The $500,000 that Drew Barrymore, 11, earned last year for Irreconcilable Differences wouldn't have impressed her grandpa, John Barry-more. More than half a century ago, the Great Profile swashbuckled off with $150,000 per picture, or $879,000-plus in today's dollars.
Last year Molly Ringwald, 18, got a $60-a-week allowance from her parents. Stash the cash, Pops. The kid now makes about half a million per role and may soon sign to star in and produce movies. Her take from each one, according to informed guessers: $1 million.
Ty Cobb's $70,000 salary in 1927, his 23rd season, was the equivalent of $418,250 today. Not exactly peanuts, but it's still less than half the $1 million Pete Rose, 44, will earn in 1986, his 23rd season.
Just two years ago Soleil Moon Frye bested 1,000 girls vying for the role of a destitute street kid. Now the 9-year-old Punky Brewster star is anything but destitute. Her weekly haul for each TV episode: $12,000.

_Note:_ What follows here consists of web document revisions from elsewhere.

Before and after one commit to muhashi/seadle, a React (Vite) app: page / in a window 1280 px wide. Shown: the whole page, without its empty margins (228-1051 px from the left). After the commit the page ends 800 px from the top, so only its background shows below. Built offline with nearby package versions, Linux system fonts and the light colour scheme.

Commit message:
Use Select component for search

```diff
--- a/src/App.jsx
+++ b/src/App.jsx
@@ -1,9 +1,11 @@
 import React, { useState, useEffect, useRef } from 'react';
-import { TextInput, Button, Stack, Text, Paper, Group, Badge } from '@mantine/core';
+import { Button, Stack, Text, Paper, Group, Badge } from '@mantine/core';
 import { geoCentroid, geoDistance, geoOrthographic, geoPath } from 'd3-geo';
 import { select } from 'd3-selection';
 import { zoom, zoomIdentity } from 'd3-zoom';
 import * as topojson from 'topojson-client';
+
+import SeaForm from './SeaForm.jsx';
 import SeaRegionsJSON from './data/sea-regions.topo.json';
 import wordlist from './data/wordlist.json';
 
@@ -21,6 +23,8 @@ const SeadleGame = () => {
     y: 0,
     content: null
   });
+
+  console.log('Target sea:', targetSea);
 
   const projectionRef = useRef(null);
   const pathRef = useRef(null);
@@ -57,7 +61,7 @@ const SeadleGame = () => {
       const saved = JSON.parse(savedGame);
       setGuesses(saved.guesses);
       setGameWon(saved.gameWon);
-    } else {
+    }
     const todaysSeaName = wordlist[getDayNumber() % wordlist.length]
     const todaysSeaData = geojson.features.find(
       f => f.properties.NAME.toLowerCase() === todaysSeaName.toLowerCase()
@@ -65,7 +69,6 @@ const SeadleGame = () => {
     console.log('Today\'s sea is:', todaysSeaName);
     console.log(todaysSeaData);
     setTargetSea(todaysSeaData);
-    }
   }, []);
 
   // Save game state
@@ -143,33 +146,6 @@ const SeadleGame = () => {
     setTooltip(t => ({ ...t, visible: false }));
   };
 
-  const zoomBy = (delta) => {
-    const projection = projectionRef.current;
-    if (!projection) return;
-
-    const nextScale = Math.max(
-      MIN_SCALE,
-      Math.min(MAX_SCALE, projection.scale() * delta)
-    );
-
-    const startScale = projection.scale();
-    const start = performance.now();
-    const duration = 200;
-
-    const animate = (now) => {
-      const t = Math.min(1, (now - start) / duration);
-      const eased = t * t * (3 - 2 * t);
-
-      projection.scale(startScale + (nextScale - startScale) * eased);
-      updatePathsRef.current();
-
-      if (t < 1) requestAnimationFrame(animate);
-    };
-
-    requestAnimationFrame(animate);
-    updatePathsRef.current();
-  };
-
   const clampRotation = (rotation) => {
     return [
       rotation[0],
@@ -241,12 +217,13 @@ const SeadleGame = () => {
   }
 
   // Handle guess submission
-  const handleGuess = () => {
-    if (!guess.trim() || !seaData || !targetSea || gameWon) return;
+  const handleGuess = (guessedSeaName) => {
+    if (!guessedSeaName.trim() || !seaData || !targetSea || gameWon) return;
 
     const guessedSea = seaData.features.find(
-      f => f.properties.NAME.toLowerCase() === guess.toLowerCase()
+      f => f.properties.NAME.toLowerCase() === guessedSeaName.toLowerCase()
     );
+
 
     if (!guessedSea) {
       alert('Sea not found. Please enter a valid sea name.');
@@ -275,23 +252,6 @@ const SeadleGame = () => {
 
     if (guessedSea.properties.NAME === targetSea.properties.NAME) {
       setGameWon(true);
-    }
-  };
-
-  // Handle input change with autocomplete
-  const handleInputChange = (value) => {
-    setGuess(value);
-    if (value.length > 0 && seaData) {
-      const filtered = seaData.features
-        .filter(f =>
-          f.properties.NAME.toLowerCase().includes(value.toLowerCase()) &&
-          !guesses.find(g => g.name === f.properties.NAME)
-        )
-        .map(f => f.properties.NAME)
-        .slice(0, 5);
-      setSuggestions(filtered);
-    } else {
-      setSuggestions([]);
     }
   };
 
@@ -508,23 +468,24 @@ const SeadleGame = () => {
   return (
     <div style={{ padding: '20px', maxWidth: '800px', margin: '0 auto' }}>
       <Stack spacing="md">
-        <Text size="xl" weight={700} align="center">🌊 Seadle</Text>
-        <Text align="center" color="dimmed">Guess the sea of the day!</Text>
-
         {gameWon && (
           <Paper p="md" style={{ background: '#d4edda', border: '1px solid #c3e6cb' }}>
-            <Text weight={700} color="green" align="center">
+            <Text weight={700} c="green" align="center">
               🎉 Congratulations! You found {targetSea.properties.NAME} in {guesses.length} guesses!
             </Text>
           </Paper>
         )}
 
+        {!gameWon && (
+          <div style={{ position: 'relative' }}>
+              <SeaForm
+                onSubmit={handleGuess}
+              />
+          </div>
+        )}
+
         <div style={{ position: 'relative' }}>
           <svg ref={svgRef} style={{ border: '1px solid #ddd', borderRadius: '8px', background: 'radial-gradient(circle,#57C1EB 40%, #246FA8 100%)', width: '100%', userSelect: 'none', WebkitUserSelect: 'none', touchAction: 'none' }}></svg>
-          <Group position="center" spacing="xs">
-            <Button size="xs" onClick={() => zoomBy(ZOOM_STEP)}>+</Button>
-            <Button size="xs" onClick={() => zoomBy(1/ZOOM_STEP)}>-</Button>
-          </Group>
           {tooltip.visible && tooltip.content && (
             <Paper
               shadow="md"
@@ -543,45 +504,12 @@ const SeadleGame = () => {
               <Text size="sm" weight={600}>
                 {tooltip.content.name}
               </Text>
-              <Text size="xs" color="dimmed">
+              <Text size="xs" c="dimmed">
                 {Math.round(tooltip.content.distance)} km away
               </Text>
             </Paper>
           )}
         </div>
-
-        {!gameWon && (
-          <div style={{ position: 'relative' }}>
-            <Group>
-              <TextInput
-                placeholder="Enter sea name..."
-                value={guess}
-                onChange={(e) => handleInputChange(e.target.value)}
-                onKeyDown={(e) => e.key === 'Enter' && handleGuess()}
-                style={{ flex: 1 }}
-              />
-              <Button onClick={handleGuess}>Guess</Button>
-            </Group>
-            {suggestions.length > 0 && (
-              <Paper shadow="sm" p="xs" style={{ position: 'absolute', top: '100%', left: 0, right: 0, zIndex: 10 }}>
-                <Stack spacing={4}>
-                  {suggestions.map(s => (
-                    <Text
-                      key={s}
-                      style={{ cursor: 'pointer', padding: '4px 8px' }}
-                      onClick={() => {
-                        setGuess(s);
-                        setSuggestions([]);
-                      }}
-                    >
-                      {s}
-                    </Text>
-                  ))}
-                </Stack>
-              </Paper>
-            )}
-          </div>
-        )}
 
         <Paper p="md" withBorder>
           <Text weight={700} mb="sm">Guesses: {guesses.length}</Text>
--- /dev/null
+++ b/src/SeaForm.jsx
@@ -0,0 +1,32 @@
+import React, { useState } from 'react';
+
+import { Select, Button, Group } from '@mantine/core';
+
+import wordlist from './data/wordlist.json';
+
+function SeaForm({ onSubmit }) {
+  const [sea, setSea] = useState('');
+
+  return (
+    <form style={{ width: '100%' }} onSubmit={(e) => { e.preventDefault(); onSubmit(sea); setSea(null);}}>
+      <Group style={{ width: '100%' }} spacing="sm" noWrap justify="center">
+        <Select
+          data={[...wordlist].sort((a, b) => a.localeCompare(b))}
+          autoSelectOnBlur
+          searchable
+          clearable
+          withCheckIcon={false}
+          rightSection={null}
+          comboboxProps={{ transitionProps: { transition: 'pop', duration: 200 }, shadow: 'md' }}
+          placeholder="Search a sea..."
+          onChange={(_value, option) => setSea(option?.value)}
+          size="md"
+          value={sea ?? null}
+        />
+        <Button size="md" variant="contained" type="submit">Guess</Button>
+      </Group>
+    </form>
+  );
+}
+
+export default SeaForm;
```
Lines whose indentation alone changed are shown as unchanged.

She feared that her role as the vampy Lola in The Blue Angel might offend her mama, but Marlene Dietrich took the job anyway, earned an almost decadent $125,000 ($776,750 in today's dollars) for the 1930 film and became an international star within six months of its release.
Former lovers (but still partners) Annie Lennox, 31, and Dave Stewart, 33, watched sweet dreams turn real. The Eurythmics made $3 million from their Touch and Be Yourself Tonight LPs.

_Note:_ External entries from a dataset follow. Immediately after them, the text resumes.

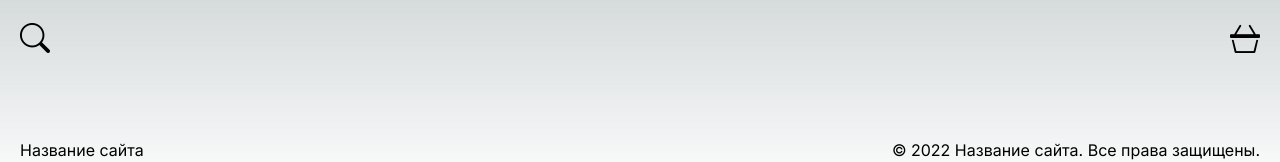
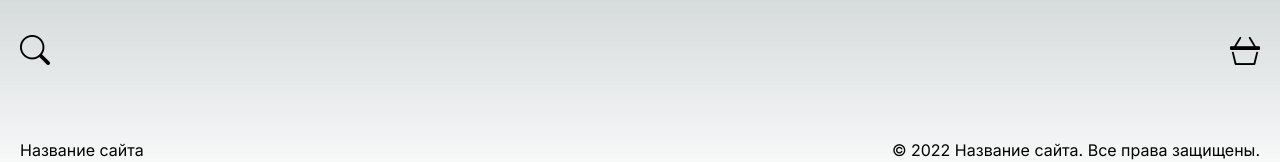
Before and after one commit to DmitryKremenetsky/online-store, a Next.js app: page / in a window 1280 px wide. Shown: the top 162 px of the page. Built offline with nearby package versions, Linux system fonts and the light colour scheme.

Commit message:
refactor: change search element as well add functionality change styles on module styles

```diff
--- a/src/app/components/Header/header.css
+++ b/src/app/components/Header/header.module.css
@@ -3,15 +3,11 @@
   height: 100px;
   display: flex;
   justify-content: space-between;
+  align-items: center;
   padding: 20px;
 }
 
-.search-icon i {
+.cartIcon i {
   font-size: 30px;
   fill: white;
 }
-
-.cart-container i {
-  font-size: 30px;
-  fill: white;
-}
--- a/src/app/components/Header/header.tsx
+++ b/src/app/components/Header/header.tsx
@@ -1,16 +1,12 @@
-import Image from "next/image";
-import "./header.css";
+import Search from "../Search/search";
+import styles from "./header.module.css";
 
 export default function Header() {
   return (
-    <div className="header">
-      <div className="search-container">
-        <div className="search-icon">
-          <i className="bi bi-search"></i>
-        </div>
-      </div>
-      <div className="cart-container">
-        <div className="cart-icon">
+    <div className={styles.header}>
+      <Search />
+      <div className={styles.cartContainer}>
+        <div className={styles.cartIcon}>
           <i className="bi bi-basket3"></i>
         </div>
       </div>
--- /dev/null
+++ b/src/app/components/Search/search.module.css
@@ -0,0 +1,11 @@
+.searchIcon i {
+  font-size: 30px;
+  fill: white;
+}
+
+.searchInput {
+  width: 200px;
+  padding: 10px;
+  border: none;
+  border-radius: 5px;
+}
--- /dev/null
+++ b/src/app/components/Search/search.tsx
@@ -0,0 +1,37 @@
+"use client";
+
+import React, { useState, ChangeEvent } from "react";
+import styles from "./search.module.css";
+
+export default function Search() {
+  const [isSearchOpen, setSearchOpen] = useState(false);
+  const [searchQuery, setSearchQuery] = useState("");
+
+  const handelSearchIconClick = (): void => {
+    setSearchOpen(!isSearchOpen);
+  };
+
+  const handelInputChange = (event: ChangeEvent<HTMLInputElement>): void => {
+    setSearchQuery(event.target.value);
+  };
+
+  return (
+    <>
+      <div className={styles.searchContainer}>
+        {isSearchOpen ? (
+          <input
+            type="text"
+            className={styles.searchInput}
+            placeholder="let's search"
+            value={searchQuery}
+            onChange={handelInputChange}
+          />
+        ) : (
+          <div className={styles.searchIcon} onClick={handelSearchIconClick}>
+            <i className="bi bi-search"></i>
+          </div>
+        )}
+      </div>
+    </>
+  );
+}
```
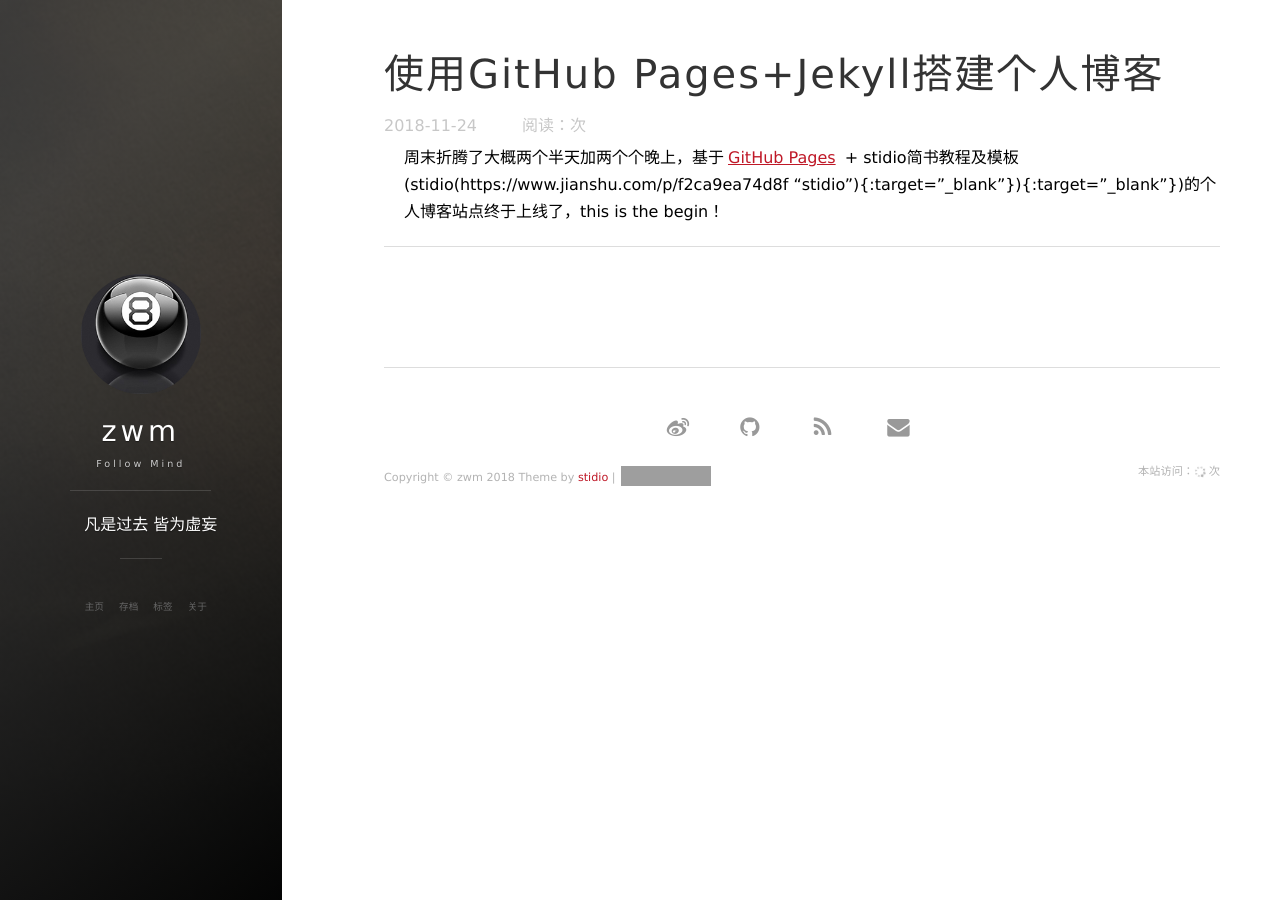
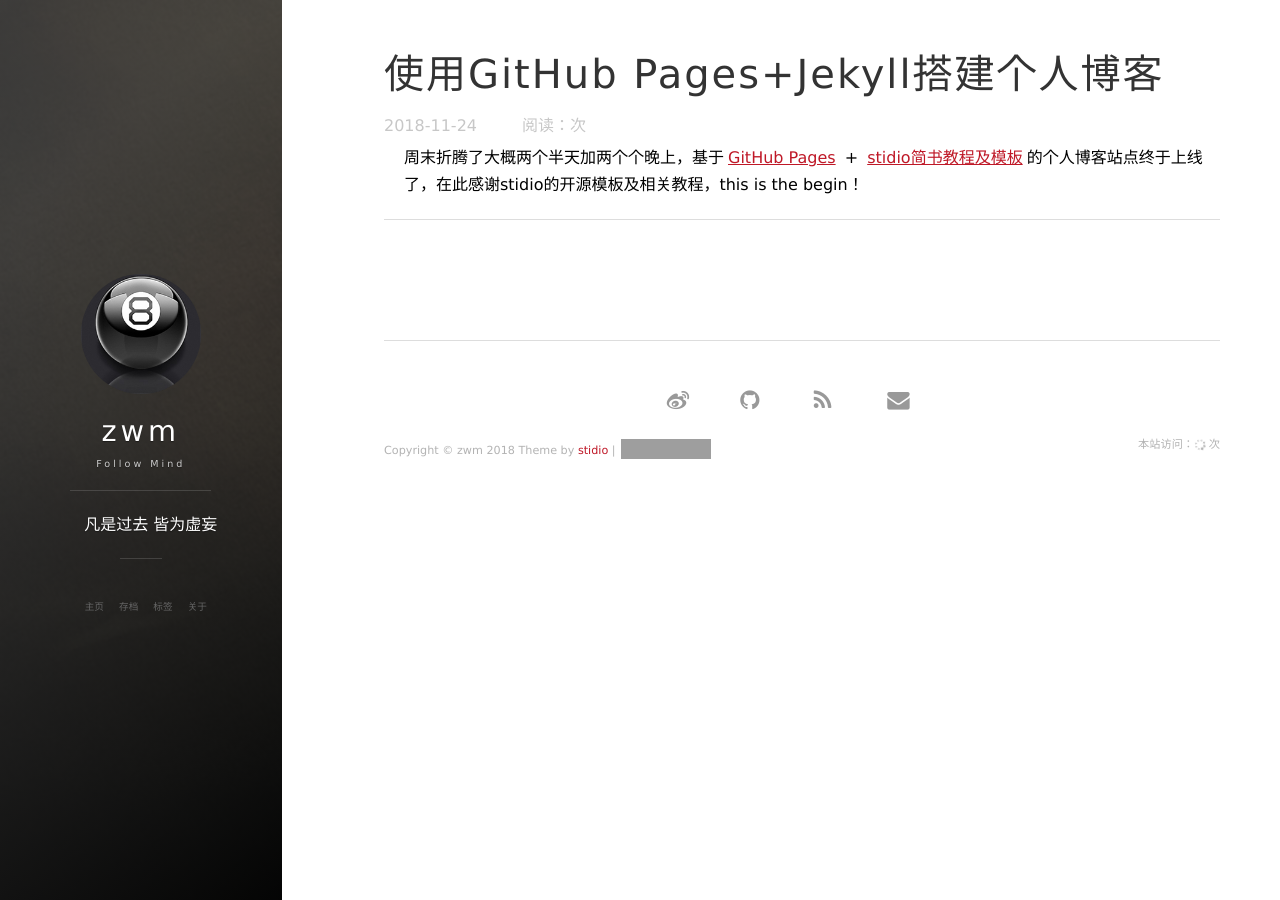
Before and after one commit to zhangwenm/zhangwenming.github.io, a Jekyll site: the page built from _posts/2018-11-24-build_blog_with_github_and_jekyll.md, in a window 1280 px wide. Built offline with Jekyll 4.4.1, drawn with Linux system fonts in a browser that asks for light colours; nearby versions of some CDN libraries; comment, search, counter and statistics services are not loaded; grey boxes are pictures that could not be loaded.

Commit message:
个人博客上线

```diff
--- a/_posts/2018-11-24-build_blog_with_github_and_jekyll.md
+++ b/_posts/2018-11-24-build_blog_with_github_and_jekyll.md
@@ -5,4 +5,4 @@
 tags: [Jekyll, GitHub, 教程]
 ---
 
-周末折腾了大概两个半天加两个个晚上，基于[GitHub Pages](https://pages.github.com){:target="_blank"} + stidio简书教程及模板(stidio(https://www.jianshu.com/p/f2ca9ea74d8f "stidio"){:target="_blank"}){:target="_blank"})的个人博客站点终于上线了，this is the begin！
+周末折腾了大概两个半天加两个个晚上，基于[GitHub Pages](https://pages.github.com){:target="_blank"} + [stidio简书教程及模板](https://www.jianshu.com/p/f2ca9ea74d8f ){:target="_blank"}的个人博客站点终于上线了，在此感谢stidio的开源模板及相关教程，this is the begin！
```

Indiana boy John Cougar Mellencamp, 34, harvested goodwill from the home folks for helping to stage the Farm Aid concert—and about $4 million for himself from sales of his 1985 Scarecrow LP.
Bill Cosby's $1.1 million TV salary and his take from 22 comedy LPs, films, nightclub gigs and TV spots add up to about $10 million per year. Now the 48-year-old daddy of five is working on an autobiography, Fatherhood, due this year.
In 1890, before winning his Nobel Prize for Literature, author-playwright George Bernard Shaw worked as a London music critic and made $1,258 ($14,476 today). This year TV's movie reviewer Gene Shalit, 54, who hasn't won his Nobel as yet, will get close to $700,000.
No star tripper despite her Desperately Seeking Susan smash, Rosanna Arquette, 25, keeps to a modest Hollywood Hills home with a wood stove and took a mere $400,000 for her next film, 8 Million Ways To Die.
Rock pioneer Bo Diddley, 57, signed away the rights to many of his songs back in the 1950s. Now he performs for as little as $2,500 an appearance and can't afford to keep his own backup band.
England's Alfred the Great died in 899, leaving 10 royal estates, farmland and silver, worth about $270 million in today's prices. It was a peasant's legacy compared with the present occupant of the throne. Queen Elizabeth II, 59, has a government allowance of $5.1 million this year, but her personal worth probably exceeds $2.5 billion—right-o, with a "B." From that she reportedly gets $987,000 in interest—per day.
After 12 years, Chris Evert Lloyd, 31, proved she was still a deuce of a competitor. Her $972,782 in 1985 prize money was second only on the women's tour to 29-year-old Martina Navratilova's take of $1.3 million.
Famine fighter Bob Geldof, 32, helped raise $92 million for Africa with the Live Aid concert and the Band Aid recording, Do They Know It's Christmas? But his fund-raising duties kept him off the rock 'n' roll concert circuit last year and reduced his own earnings to zero.
Even though it paid for her almost $2 million home in Connecticut, 34-year-old Meryl Streep's $3 million for Out of Africa makes her seem out of step. Co-star Robert Redford, 48, waltzed off with $6 million.